A Former Oil Lobbyist Is Now Officially in Charge of America’s Public Lands
The Senate voted to confirm former oil-and-gas lobbyist David Bernhardt as Secretary of the Interior Thursday, despite calls from Democrats and government watchdogs to investigate his past conduct, The New York Times reported.
The confirmation vote was 56-to-41, making Bernhardt—who has so many conflicts of interests he has to write them on an index card to make sure he doesn't deal with former clients—the least popular Interior Secretary in 40 years, the Center for American Progress (CAP) told The Washington Post. The second least popular was Ryan Zinke, President Donald Trump's first pick to lead the Department of Interior (DOI), who resigned last year amidst a series of ethics investigations. A CAP analysis showed that Bernhardt bested his former boss in another respect: he has the most conflicts of interests of all 31 Trump cabinet-level nominees.

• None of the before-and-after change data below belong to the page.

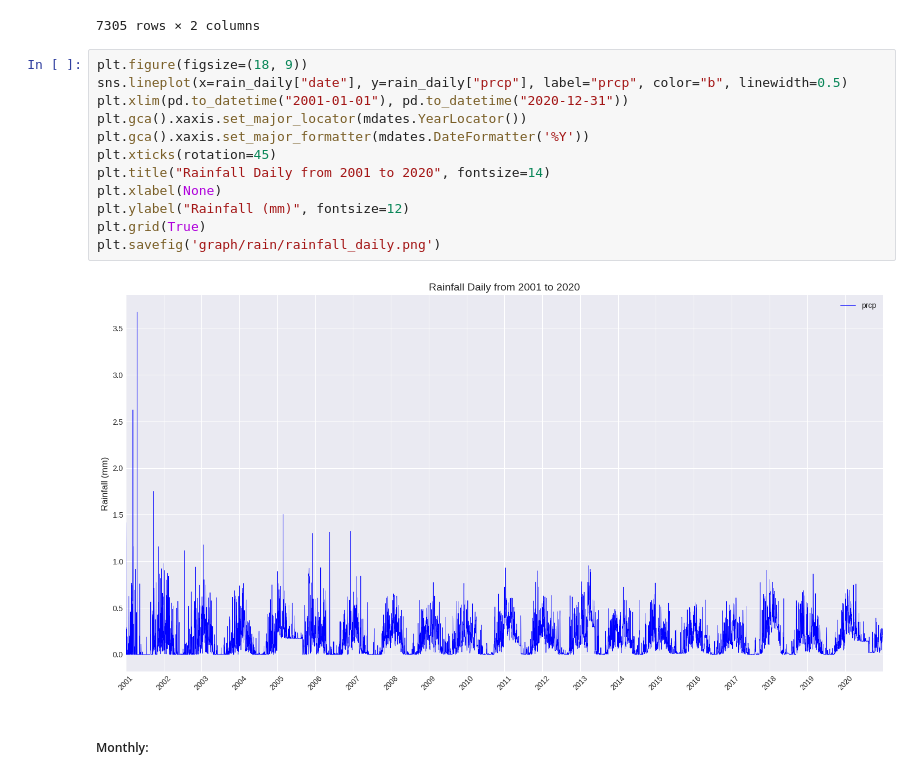
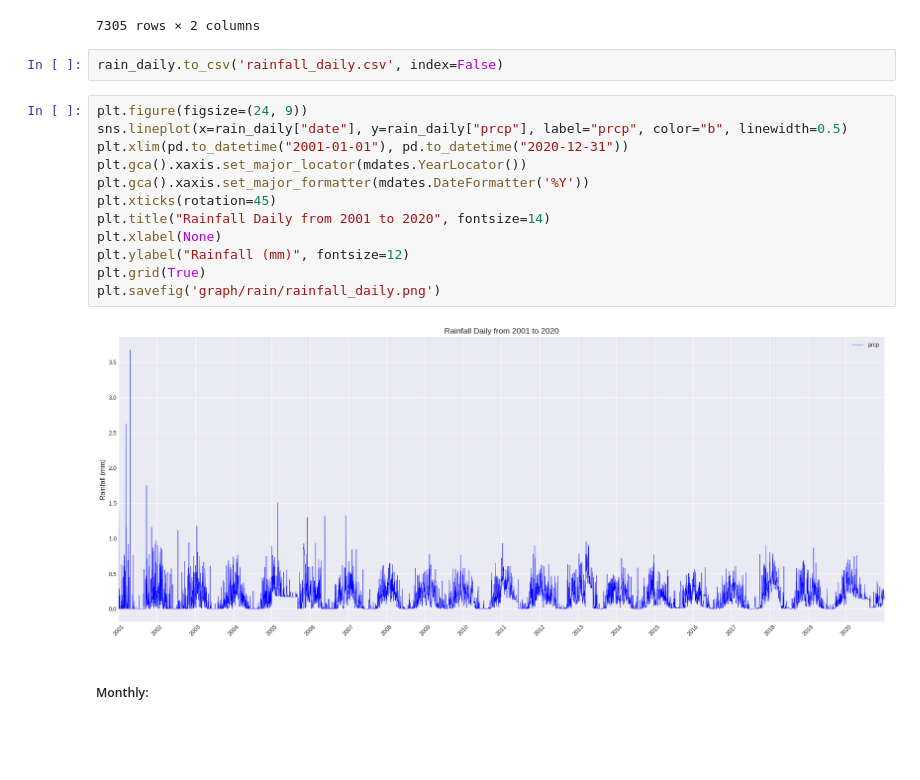
Before and after one commit to Kizza2014/time_series_climate_weather_surface_of_Brazil, a Jupyter notebook: eda.ipynb, the cells around one changed output. Saved outputs shown, nothing was run; the diff lists cells and outputs as text; blank space fills up the shorter version.

```diff
--- a/eda.ipynb
+++ b/eda.ipynb
@@ -297,20 +299,22 @@ See the caveats in the documentation: https://pandas.pydata.org/pandas-docs/stab
 | 7303 | 2020-12-30 | 0.195760 |
 | 7304 | 2020-12-31 | 0.147222 |
 7305 rows × 2 columns
+# %%
+rain_daily.to_csv('rainfall_daily.csv', index=False)
 # %%
-plt.figure(figsize=(18, 9))
+plt.figure(figsize=(24, 9))
 sns.lineplot(x=rain_daily["date"], y=rain_daily["prcp"], label="prcp", color="b", linewidth=0.5)
 plt.xlim(pd.to_datetime("2001-01-01"), pd.to_datetime("2020-12-31"))
 plt.gca().xaxis.set_major_locator(mdates.YearLocator())
 plt.gca().xaxis.set_major_formatter(mdates.DateFormatter('%Y'))
 plt.xticks(rotation=45)
 plt.title("Rainfall Daily from 2001 to 2020", fontsize=14)
 plt.xlabel(None)
 plt.ylabel("Rainfall (mm)", fontsize=12)
 plt.grid(True)
 plt.savefig('graph/rain/rainfall_daily.png')
 # %% [output]
-[figure, old version]
+[figure, new version]
 # %% [markdown]
 ##### Monthly:
 # %%
```
Also changed, not shown: parts of 3 cells of this notebook, 6 other files.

"It still amazes me," New York Democratic Senator Chuck Schumer said of Bernhardt's nomination, as The New York Times reported. "Donald Trump campaigns on cleaning up the swamp and he does exactly the opposite when in office. An oil and gas lobbyist as head of the Department of Interior? My God. That's an example of the swampiness of Washington if there ever was one. And when are Donald Trump's supporters going to understand this?"

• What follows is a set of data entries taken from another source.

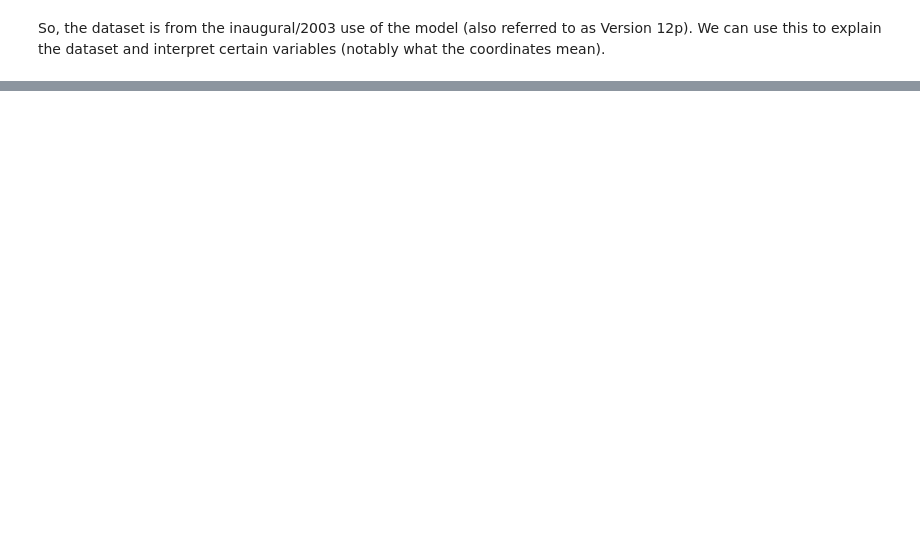
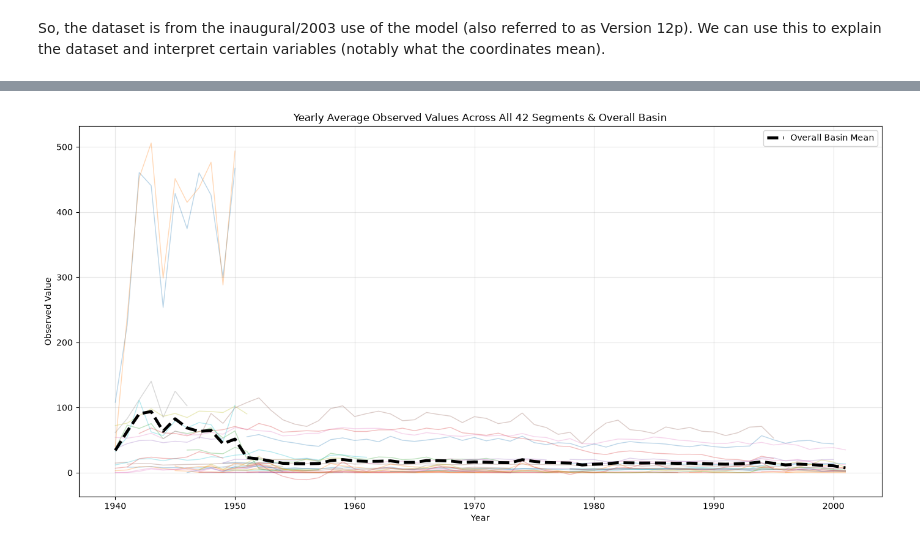
Before and after one commit to SmuckersJam/CS5830P6, a Jupyter notebook: project6.ipynb, the cells around one changed output, grey strips where cells are left out. Cells and saved outputs as stored; diff of their text form; code cells hidden in the pictures; blank space fills up the shorter version.

```diff
--- a/project6.ipynb
+++ b/project6.ipynb
@@ -88,0 +174,47 @@ So, the dataset is from the inaugural/2003 use of the model (also referred to as
+# %%
+
+
+
+
+# 2. Group by Year and Segment for ALL segments (no filtering)
+segment_yearly = df.groupby(['Year', 'Segment_id'])['Observed'].mean().unstack()
+
+# 3. Calculate the overall mean across all segments for each year
+segment_yearly['Overall Mean'] = df.groupby('Year')['Observed'].mean()
+
+# 4. Plotting
+plt.figure(figsize=(14, 7))
+
+for col in segment_yearly.columns:
+  if col == 'Overall Mean':
+    # Style the overall mean distinctly so it stands out prominently
+    plt.plot(
+        segment_yearly.index,
+        segment_yearly[col],
+        label='Overall Basin Mean',
+        color='black',
+        linewidth=3.5,
+        linestyle='--',
+        zorder=10,
+    )
+  else:
+    # Plot individual segment lines with low opacity (alpha) to avoid a cluttered legend/view
+    plt.plot(
+        segment_yearly.index,
+        segment_yearly[col],
+        alpha=0.3,
+        linewidth=1,
+        label='_nolegend_',
+    )
+
+plt.title(
+    'Yearly Average Observed Values Across All 42 Segments & Overall Basin'
+)
+plt.xlabel('Year')
+plt.ylabel('Observed Value')
+plt.legend(loc='upper right')
+plt.grid(True, alpha=0.3)
+plt.tight_layout()
+plt.show()
+# %% [output]
+[figure, added]
```
Also changed, not shown: parts of 11 cells of this notebook, 1 other file.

Bernhardt worked for the DOI under President George W. Bush, contributing to efforts to open the Arctic National Wildlife Refuge to oil and gas development. He then spent seven years as a lobbyist with several fossil fuel clients including Halliburton; another of his clients was the powerful California utility Westlands Water District. Trump nominated him to serve as deputy secretary at DOI in April 2017, he was confirmed in July of that year and he has been acting as interior secretary since Zinke's resignation in December of 2018.
Democratic lawmakers and watchdogs have called for investigations into three of Bernhardt's reported actions, according to The New York Times.
- While at Interior, he reportedly acted to weaken endangered species protections for a California fish, an act that would benefit Westlands Water District.
- He continued to lobby on behalf of Westlands Water District up through the month of his April 2017 nomination, despite the fact that he had told the federal government he was no longer lobbying at that time, The New York Times reported.
- He blocked an about-to-be-released report detailing the risks posed by pesticides to more than 1,000 endangered species.
Democratic Senator Ron Wyden said he was shocked by that last revelation, reported in March. Shortly before, Bernhardt had come to Wyden's office and promised to abide by ethical standards.
"Why would you come to my office and lie?" Wyden asked Bernhardt during his confirmation hearing, The Washington Post reported.
Three Democratic Senators broke ranks with their colleagues to approve Bernhardt's confirmation: Joe Manchin of West Virginia, Krysten Sinema of Arizona and Martin Heinrich of New Mexico.
Heinrich said that, since one-third of land in New Mexico is owned by DOI, it was important for the state to have a confirmed head of the agency, The New York Times reported.
"I need to be able to pick up the phone and talk to the Secretary of Interior on a regular basis. I'm not going to be able to get the Interior Secretary I wanted. We didn't win in 2016," he said, according to The New York Times. "But in New Mexico, I'm going to put my state and protection of public lands in my state first."
Heinrich had been the target of a campaign by the Western Values Project urging him to change his mind.
Watch and share new ad urging Sen. @MartinHeinrich to vote against Trump’s Interior Secretary nominee @DOIDepSec Da… https://t.co/chq99zICGB— Western Values Project (@Western Values Project)1554825100.0
"Rushing to move forward with Bernhardt's nomination without clarification on his numerous ethical lapses and investigative requests is not only a disservice to the American people, but it also means that Interior will again be led by a secretary shrouded in scandal," Western Values Project Executive Director Chris Saeger said in a statement on Bernhardt's confirmation. "Make no mistake: a vote to confirm David Bernhardt for Interior Secretary was a vote against our American birthright and the viability of our public lands for future generations."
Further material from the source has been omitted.